# Description of the task:
Exactly as written, output each of the lines below, with no images.

Before-and-after change records
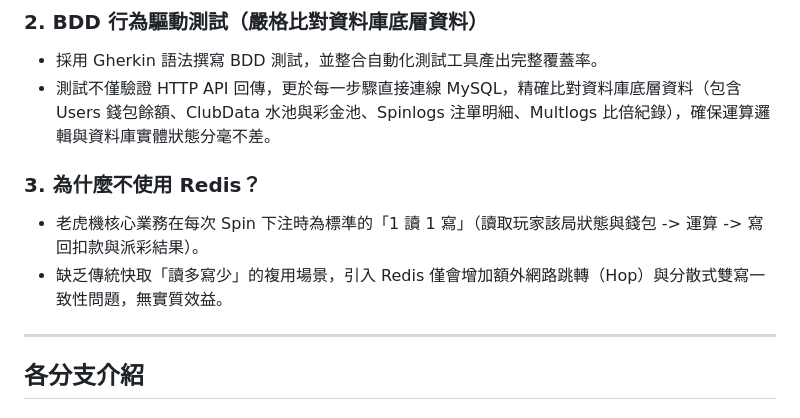
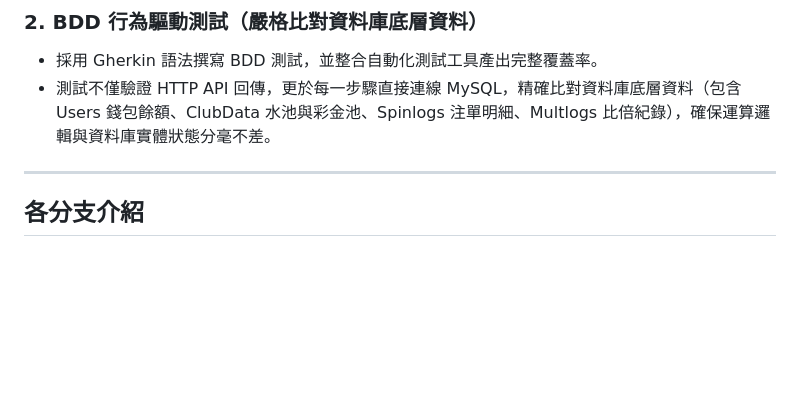
Before and after one commit to DD898989/SlotMachineDEMO, a Markdown page: README.md, the part around the change. GitHub-like rendering; blank space fills up the shorter version.

```diff
--- a/README.md
+++ b/README.md
@@ -18,10 +18,6 @@
 ### 2. BDD 行為驅動測試（嚴格比對資料庫底層資料）
 - 採用 Gherkin 語法撰寫 BDD 測試，並整合自動化測試工具產出完整覆蓋率。
 - 測試不僅驗證 HTTP API 回傳，更於每一步驟直接連線 MySQL，精確比對資料庫底層資料（包含 Users 錢包餘額、ClubData 水池與彩金池、Spinlogs 注單明細、Multlogs 比倍紀錄），確保運算邏輯與資料庫實體狀態分毫不差。
-
-### 3. 為什麼不使用 Redis？
-- 老虎機核心業務在每次 Spin 下注時為標準的「1 讀 1 寫」（讀取玩家該局狀態與錢包 -> 運算 -> 寫回扣款與派彩結果）。
-- 缺乏傳統快取「讀多寫少」的複用場景，引入 Redis 僅會增加額外網路跳轉（Hop）與分散式雙寫一致性問題，無實質效益。
 
 ---
 
```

# Answer section:
Before and after one commit to DD898989/SlotMachineDEMO, a Markdown page: README.md, the part around the change. GitHub-like rendering; blank space fills up the shorter version.

```diff
--- a/README.md
+++ b/README.md
@@ -18,10 +18,6 @@
 ### 2. BDD 行為驅動測試（嚴格比對資料庫底層資料）
 - 採用 Gherkin 語法撰寫 BDD 測試，並整合自動化測試工具產出完整覆蓋率。
 - 測試不僅驗證 HTTP API 回傳，更於每一步驟直接連線 MySQL，精確比對資料庫底層資料（包含 Users 錢包餘額、ClubData 水池與彩金池、Spinlogs 注單明細、Multlogs 比倍紀錄），確保運算邏輯與資料庫實體狀態分毫不差。
-
-### 3. 為什麼不使用 Redis？
-- 老虎機核心業務在每次 Spin 下注時為標準的「1 讀 1 寫」（讀取玩家該局狀態與錢包 -> 運算 -> 寫回扣款與派彩結果）。
-- 缺乏傳統快取「讀多寫少」的複用場景，引入 Redis 僅會增加額外網路跳轉（Hop）與分散式雙寫一致性問題，無實質效益。
 
 ---
 
```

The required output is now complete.